- Data in this exercise -

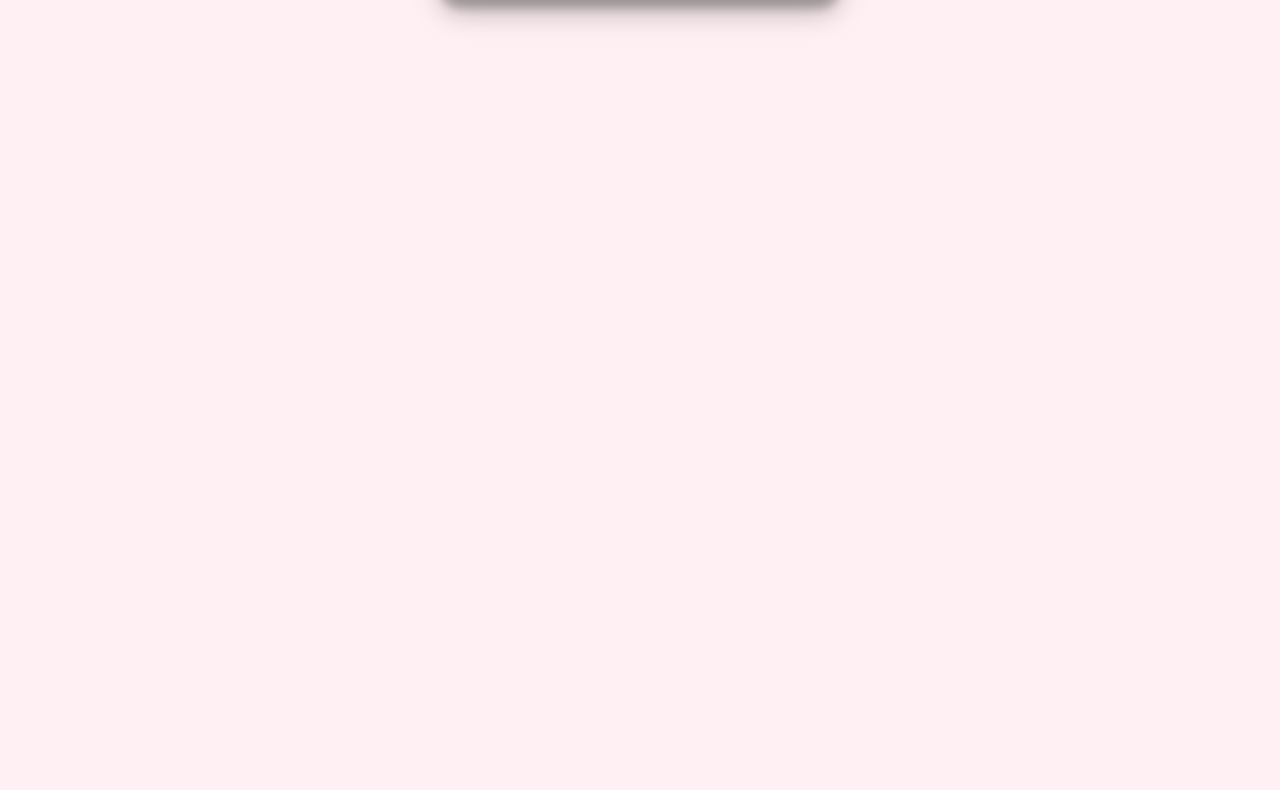
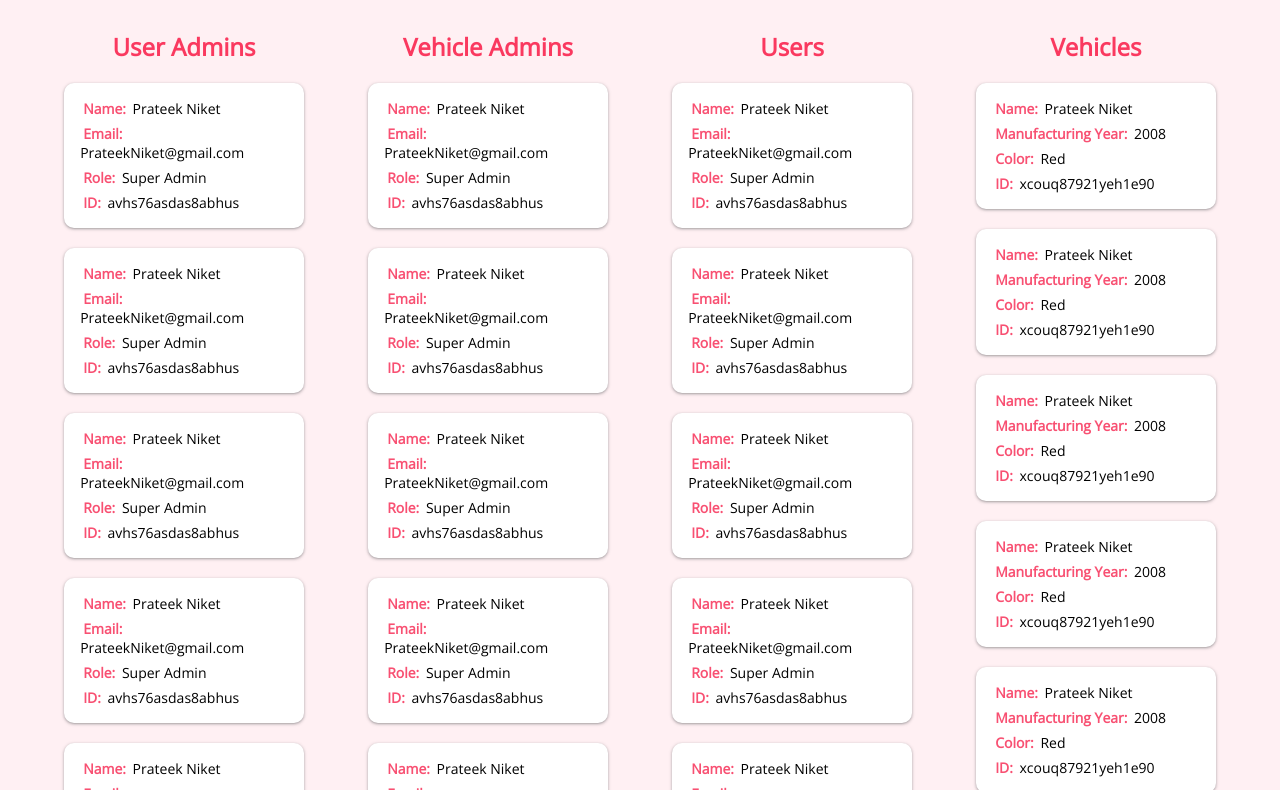
Before and after one commit to PrateekPheonix/Hylomobility-internship, a React (Create React App) app in the folder client/: page /superadmin in a window 1280 px wide. Shown: the part 610-1400 px from the top of the page. Before the commit the page ends 800 px from the top, so only its background shows below. Built offline with nearby package versions, Linux system fonts and the light colour scheme.

Commit message:
added cards and lists

```diff
--- a/client/src/components/SuperAdminForm.js
+++ b/client/src/components/SuperAdminForm.js
@@ -2,11 +2,13 @@ import React from 'react'
 
 import '../css/superadmin.css'
 import '../css/global.css'
+import UserCard from './UserCard'
+import VehicleCard from './VehicleCard'
 
 const SuperAdminForm = () => {
     return (
         <div>
-                <div className="form-container">
+            <div className="form-container">
                 <form method='POST' action="">
                     <label htmlFor="name">Name</label>
                     <input name='name' type="text" required />
@@ -19,6 +21,49 @@ const SuperAdminForm = () => {
                     <input type="submit" value="Create Admin" />
                 </form>
             </div>
+            <div className='list-container'>
+                <div className='list-column'>
+                    <h2>User Admins</h2>
+                    <UserCard/>
+                    <UserCard/>
+                    <UserCard/>
+                    <UserCard/>
+                    <UserCard/>
+                </div>
+                <div className='list-column'>
+                    <h2>Vehicle Admins</h2>
+                    <UserCard/>
+                    <UserCard/>
+                    <UserCard/>
+                    <UserCard/>
+                    <UserCard/>
+                    <UserCard/>
+                    <UserCard/>
+                    <UserCard/>
+                </div>
+                <div className='list-column'>
+                    <h2>Users</h2>
+                    <UserCard/>
+                    <UserCard/>
+                    <UserCard/>
+                    <UserCard/>
+                    <UserCard/>
+                    <UserCard/>
+                    <UserCard/>
+                </div>
+                <div className='list-column'>
+                    <h2>Vehicles</h2>
+                    <VehicleCard/>
+                    <VehicleCard/>
+                    <VehicleCard/>
+                    <VehicleCard/>
+                    <VehicleCard/>
+                    <VehicleCard/>
+                    <VehicleCard/>
+                    <VehicleCard/>
+                    <VehicleCard/>
+                </div>
+            </div>
         </div>
     )
 }
--- /dev/null
+++ b/client/src/components/UserCard.js
@@ -0,0 +1,17 @@
+import React from 'react'
+import '../css/card.css'
+
+const UserCard = () => {
+    return (
+        <div className='card'>
+            <div className="card-content">
+                <p><span className='card-head'>Name:</span> Prateek Niket</p>
+                <p><span className='card-head'>Email:</span> PrateekNiket@gmail.com</p>
+                <p><span className='card-head'>Role:</span> Super Admin</p>
+                <p><span className='card-head'>ID:</span> avhs76asdas8abhus</p>
+            </div>
+        </div>
+    )
+}
+
+export default UserCard
--- /dev/null
+++ b/client/src/components/VehicleCard.js
@@ -0,0 +1,17 @@
+import React from 'react'
+import '../css/card.css'
+
+const VehicleCard = () => {
+    return (
+        <div className='card'>
+            <div className="card-content">
+                <p><span className='card-head'>Name:</span> Prateek Niket</p>
+                <p><span className='card-head'>Manufacturing Year:</span> 2008</p>
+                <p><span className='card-head'>Color:</span> Red</p>
+                <p><span className='card-head'>ID:</span> xcouq87921yeh1e90</p>
+            </div>
+        </div>
+    )
+}
+
+export default VehicleCard
--- /dev/null
+++ b/client/src/css/card.css
@@ -0,0 +1,18 @@
+.card {
+  margin: 20px;
+  border-radius: 10px;
+  padding: 10px;
+  background-color: #fff;
+  box-shadow: rgba(60, 64, 67, 0.3) 0px 1px 2px 0px,
+    rgba(60, 64, 67, 0.15) 0px 1px 3px 1px;
+}
+
+p {
+  font-size: 14px;
+  margin: 6px;
+}
+.card-head {
+  font-weight: bold;
+  margin: 0 3px;
+  color: #f85072;
+}
--- a/client/src/css/superadmin.css
+++ b/client/src/css/superadmin.css
@@ -8,7 +8,7 @@
   left: 50%;
   -ms-transform: translateX(-50%) translateY(-50%);
   -webkit-transform: translate(-50%, -50%);
-  transform: translate(-50%, -50%);
+  transform: translate(-50%, -60%);
   box-shadow: rgba(0, 0, 0, 0.25) 0px 14px 28px,
     rgba(0, 0, 0, 0.22) 0px 10px 10px;
 }
@@ -16,3 +16,27 @@
 label {
   margin-right: 30px;
 }
+
+.list-container {
+  position: relative;
+  top: 40rem;
+  display: flex;
+  justify-content: space-around;
+  align-items: flex-start;
+  width: 95%;
+  height: fit-content;
+  margin: auto;
+  margin-bottom: 100px;
+  /* background-color: brown; */
+}
+
+.list-column {
+  /* background-color: aqua; */
+  width: 23%;
+  height: fit-content;
+}
+
+h2 {
+  text-align: center;
+  color: #fa395f;
+}
```
Also changed, not shown: 1 other file (tests, documents, lock files or other folders).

- Task description -
List each line of the entries that holds the string "const".

- Task output -
 const SuperAdminForm = () => {
@@ -19,6 +21,49 @@ const SuperAdminForm = () => {
+const UserCard = () => {
+const VehicleCard = () => {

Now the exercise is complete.